■ Exercise description ■
Filter the entries, keeping every line with the word "Length".
%%
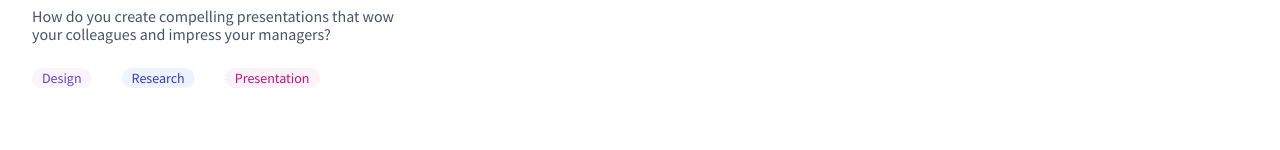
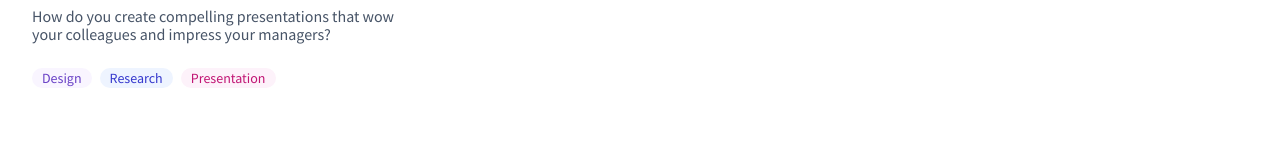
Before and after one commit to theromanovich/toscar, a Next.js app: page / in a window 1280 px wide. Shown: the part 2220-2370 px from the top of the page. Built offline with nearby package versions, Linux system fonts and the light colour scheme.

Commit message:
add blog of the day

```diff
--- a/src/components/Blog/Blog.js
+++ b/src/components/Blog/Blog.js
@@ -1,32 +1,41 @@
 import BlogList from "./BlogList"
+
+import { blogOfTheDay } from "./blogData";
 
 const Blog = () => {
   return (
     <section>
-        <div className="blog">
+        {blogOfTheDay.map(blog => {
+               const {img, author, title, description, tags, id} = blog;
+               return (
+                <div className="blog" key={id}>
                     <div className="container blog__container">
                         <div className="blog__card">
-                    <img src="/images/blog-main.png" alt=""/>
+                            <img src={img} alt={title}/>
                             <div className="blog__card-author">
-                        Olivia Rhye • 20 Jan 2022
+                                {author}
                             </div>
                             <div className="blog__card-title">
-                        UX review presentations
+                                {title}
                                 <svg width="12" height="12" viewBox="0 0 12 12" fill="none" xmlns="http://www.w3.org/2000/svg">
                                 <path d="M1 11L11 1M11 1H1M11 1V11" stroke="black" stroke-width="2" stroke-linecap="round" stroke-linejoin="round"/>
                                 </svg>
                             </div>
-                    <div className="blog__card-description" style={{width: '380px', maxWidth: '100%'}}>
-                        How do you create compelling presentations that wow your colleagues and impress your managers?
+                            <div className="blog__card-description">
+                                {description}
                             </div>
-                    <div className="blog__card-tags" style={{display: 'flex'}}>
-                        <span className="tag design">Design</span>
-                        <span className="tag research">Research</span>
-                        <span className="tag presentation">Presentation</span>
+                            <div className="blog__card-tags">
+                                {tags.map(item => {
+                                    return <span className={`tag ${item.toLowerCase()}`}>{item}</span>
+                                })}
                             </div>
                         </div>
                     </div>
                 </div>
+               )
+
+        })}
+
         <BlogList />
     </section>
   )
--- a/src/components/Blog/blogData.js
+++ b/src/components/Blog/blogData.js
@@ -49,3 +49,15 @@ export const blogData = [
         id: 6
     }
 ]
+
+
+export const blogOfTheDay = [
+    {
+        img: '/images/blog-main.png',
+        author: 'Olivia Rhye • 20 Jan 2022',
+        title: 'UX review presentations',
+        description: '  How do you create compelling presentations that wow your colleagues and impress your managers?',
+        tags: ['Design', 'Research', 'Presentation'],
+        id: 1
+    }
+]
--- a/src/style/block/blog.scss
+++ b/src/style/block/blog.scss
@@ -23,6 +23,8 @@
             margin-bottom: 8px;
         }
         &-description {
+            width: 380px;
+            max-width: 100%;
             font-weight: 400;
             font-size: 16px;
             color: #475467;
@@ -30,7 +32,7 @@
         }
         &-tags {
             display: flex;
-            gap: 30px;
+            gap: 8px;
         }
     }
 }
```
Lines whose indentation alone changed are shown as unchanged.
%%
%%
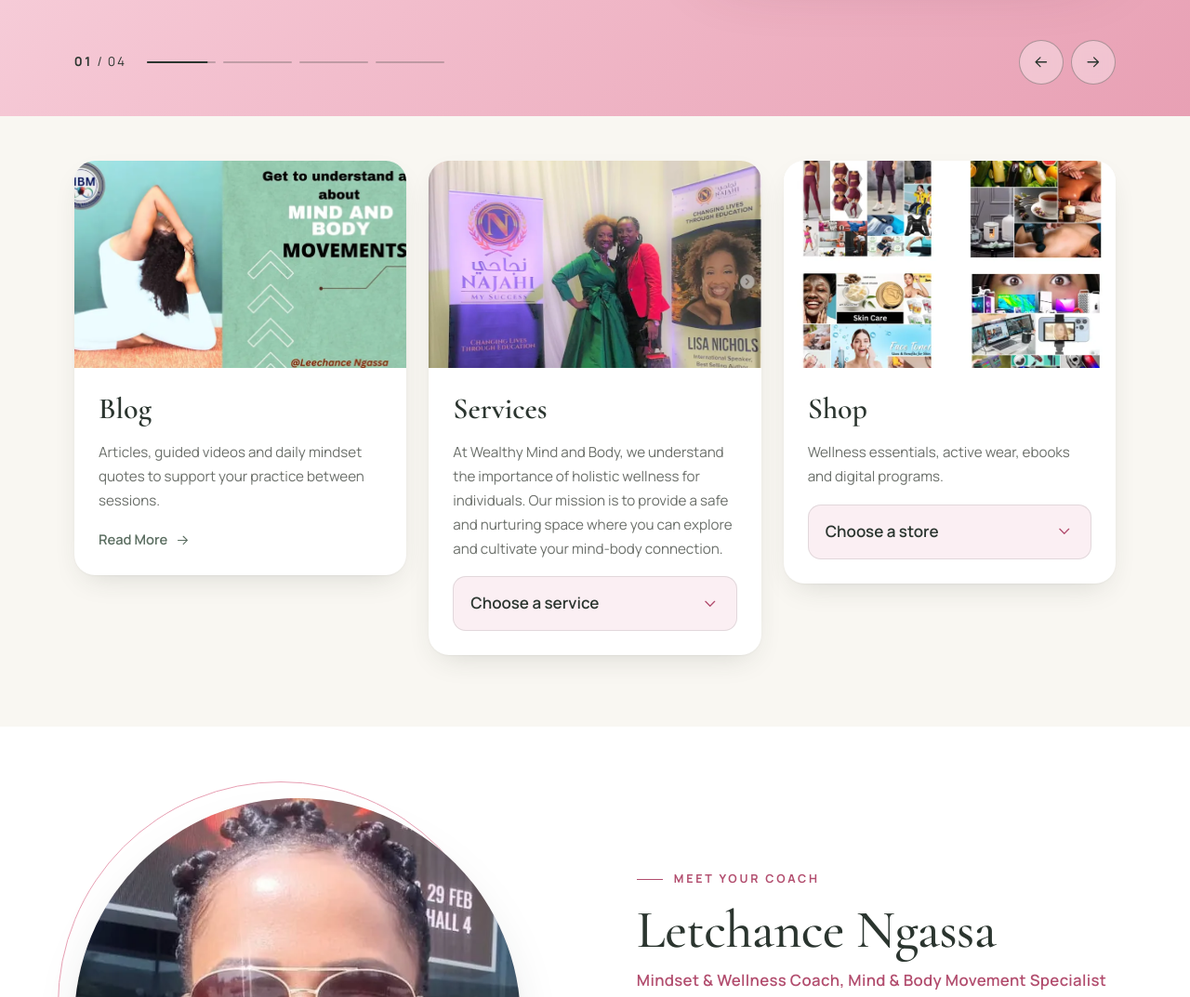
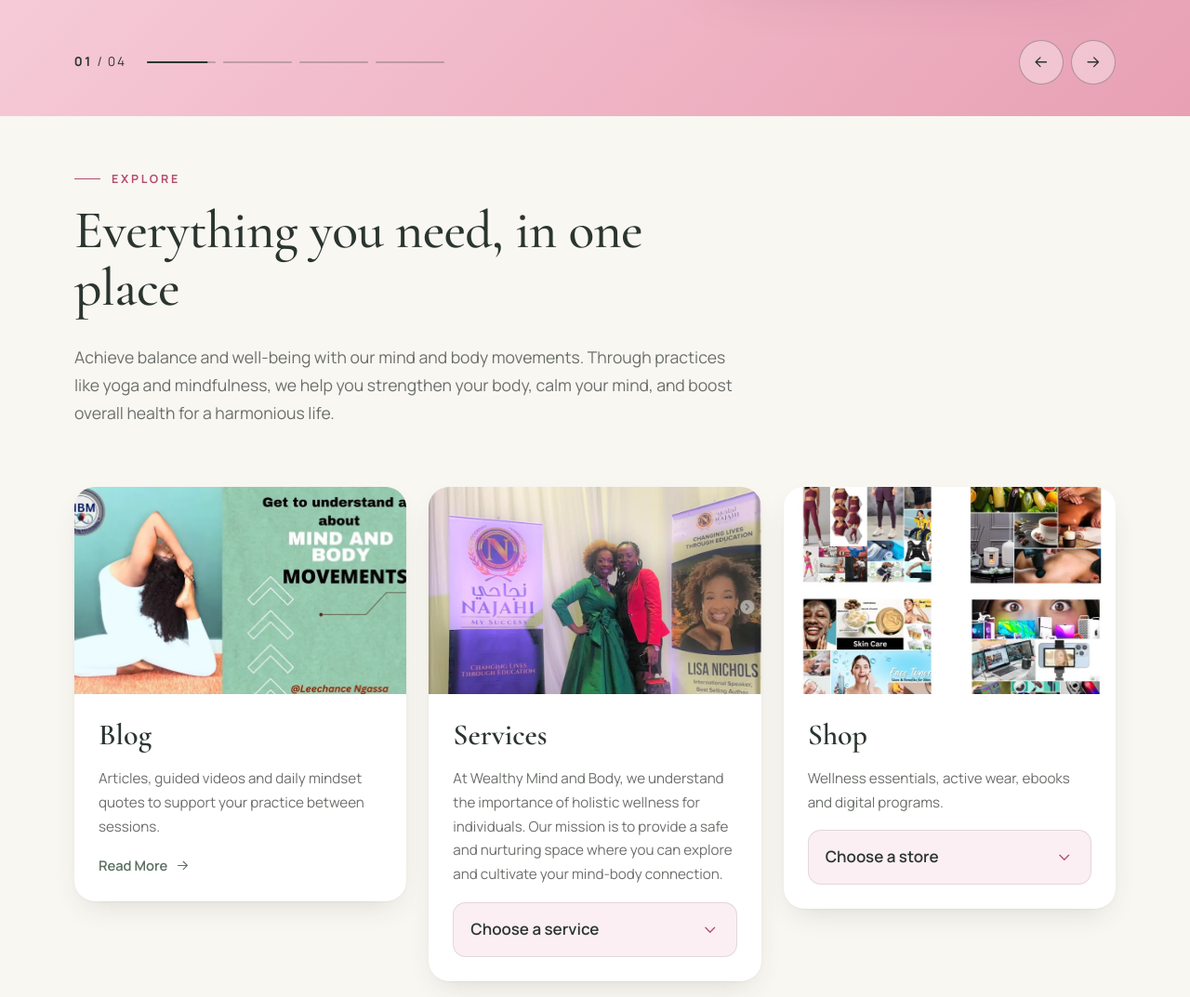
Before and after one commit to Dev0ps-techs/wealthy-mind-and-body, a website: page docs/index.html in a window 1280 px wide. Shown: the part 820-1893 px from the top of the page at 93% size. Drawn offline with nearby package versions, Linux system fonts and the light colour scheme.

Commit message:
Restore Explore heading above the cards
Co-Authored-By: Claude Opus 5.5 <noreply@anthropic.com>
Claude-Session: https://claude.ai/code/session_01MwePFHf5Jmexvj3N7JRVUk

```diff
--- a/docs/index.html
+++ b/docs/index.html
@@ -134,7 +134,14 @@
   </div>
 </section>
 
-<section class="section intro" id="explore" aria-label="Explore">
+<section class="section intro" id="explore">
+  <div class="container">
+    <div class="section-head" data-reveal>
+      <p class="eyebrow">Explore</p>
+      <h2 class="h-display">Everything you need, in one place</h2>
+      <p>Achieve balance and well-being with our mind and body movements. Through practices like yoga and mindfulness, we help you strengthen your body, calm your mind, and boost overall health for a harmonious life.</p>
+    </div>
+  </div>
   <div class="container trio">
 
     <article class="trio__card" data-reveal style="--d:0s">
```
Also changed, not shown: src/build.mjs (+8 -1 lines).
%%
%%
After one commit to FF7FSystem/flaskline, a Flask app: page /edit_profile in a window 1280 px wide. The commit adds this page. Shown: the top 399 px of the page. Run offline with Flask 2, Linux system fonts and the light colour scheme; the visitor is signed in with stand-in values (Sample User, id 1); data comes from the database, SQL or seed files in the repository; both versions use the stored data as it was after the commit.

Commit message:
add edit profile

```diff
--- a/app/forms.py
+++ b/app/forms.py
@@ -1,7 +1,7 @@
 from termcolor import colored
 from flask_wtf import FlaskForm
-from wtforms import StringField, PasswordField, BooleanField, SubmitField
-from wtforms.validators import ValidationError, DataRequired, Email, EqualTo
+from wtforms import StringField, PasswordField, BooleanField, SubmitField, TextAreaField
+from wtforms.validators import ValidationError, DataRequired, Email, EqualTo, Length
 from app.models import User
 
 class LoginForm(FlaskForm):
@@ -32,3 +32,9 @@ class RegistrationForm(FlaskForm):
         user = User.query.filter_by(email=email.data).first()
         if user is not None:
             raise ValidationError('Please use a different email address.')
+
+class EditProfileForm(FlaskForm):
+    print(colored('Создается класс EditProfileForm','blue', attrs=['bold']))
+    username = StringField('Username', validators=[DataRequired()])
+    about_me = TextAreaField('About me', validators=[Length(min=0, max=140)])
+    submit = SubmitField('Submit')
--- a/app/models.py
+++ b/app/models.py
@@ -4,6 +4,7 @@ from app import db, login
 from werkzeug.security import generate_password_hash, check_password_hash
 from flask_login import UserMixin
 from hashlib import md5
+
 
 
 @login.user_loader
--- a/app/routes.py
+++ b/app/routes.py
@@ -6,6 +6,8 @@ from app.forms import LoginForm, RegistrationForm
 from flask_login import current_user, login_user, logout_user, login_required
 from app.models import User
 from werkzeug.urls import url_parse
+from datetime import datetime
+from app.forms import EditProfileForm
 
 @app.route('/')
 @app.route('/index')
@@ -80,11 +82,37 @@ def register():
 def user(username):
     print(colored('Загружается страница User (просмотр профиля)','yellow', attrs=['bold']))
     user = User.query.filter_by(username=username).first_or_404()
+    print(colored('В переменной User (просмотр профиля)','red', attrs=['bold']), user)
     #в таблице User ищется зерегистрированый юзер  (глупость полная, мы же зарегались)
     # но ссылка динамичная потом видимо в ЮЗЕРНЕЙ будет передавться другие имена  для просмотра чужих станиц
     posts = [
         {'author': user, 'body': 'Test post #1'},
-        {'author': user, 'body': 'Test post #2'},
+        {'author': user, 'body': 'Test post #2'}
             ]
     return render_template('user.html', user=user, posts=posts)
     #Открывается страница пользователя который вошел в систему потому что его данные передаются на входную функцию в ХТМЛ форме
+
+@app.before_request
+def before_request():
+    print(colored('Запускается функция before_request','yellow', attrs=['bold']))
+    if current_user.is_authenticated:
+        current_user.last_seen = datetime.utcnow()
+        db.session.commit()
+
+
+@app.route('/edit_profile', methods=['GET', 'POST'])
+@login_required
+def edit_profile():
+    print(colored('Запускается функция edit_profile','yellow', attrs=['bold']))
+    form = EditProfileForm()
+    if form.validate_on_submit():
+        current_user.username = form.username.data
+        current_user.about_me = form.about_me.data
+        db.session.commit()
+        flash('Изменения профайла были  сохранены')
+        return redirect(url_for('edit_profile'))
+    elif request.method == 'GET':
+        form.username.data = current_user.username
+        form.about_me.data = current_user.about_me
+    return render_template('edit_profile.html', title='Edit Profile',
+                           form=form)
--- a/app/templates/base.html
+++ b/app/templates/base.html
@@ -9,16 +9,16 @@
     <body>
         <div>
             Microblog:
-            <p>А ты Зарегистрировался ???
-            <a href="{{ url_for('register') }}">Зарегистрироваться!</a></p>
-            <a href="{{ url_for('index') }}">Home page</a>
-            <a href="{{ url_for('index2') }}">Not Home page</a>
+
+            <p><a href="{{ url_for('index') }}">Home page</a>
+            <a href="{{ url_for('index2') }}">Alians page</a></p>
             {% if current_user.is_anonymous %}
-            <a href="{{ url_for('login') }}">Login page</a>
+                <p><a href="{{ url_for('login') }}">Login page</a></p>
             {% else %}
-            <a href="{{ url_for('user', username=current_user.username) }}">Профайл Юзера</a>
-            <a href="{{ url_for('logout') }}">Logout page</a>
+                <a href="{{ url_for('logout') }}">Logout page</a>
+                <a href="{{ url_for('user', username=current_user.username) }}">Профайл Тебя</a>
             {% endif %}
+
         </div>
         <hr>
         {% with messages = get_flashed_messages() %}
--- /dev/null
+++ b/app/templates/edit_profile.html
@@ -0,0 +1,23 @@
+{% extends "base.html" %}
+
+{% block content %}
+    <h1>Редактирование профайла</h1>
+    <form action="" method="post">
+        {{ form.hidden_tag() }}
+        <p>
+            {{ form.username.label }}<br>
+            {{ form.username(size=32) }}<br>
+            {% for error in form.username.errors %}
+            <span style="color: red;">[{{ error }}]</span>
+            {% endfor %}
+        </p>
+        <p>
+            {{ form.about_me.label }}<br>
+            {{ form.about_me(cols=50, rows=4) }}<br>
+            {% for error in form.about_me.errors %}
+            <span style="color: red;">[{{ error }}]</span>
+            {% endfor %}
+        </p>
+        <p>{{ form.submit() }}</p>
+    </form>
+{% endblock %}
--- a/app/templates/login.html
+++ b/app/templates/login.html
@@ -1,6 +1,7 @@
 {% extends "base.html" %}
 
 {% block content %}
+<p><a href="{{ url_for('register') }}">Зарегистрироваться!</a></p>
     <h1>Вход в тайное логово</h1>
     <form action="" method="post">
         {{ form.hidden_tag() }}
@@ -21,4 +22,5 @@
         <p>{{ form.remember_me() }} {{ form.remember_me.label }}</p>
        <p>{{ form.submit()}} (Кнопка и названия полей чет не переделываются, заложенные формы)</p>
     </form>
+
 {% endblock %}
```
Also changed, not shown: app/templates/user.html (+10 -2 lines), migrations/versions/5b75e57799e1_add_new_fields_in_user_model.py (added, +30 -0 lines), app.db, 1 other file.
%%
■ Exercise result ■
+from wtforms.validators import ValidationError, DataRequired, Email, EqualTo, Length
+    about_me = TextAreaField('About me', validators=[Length(min=0, max=140)])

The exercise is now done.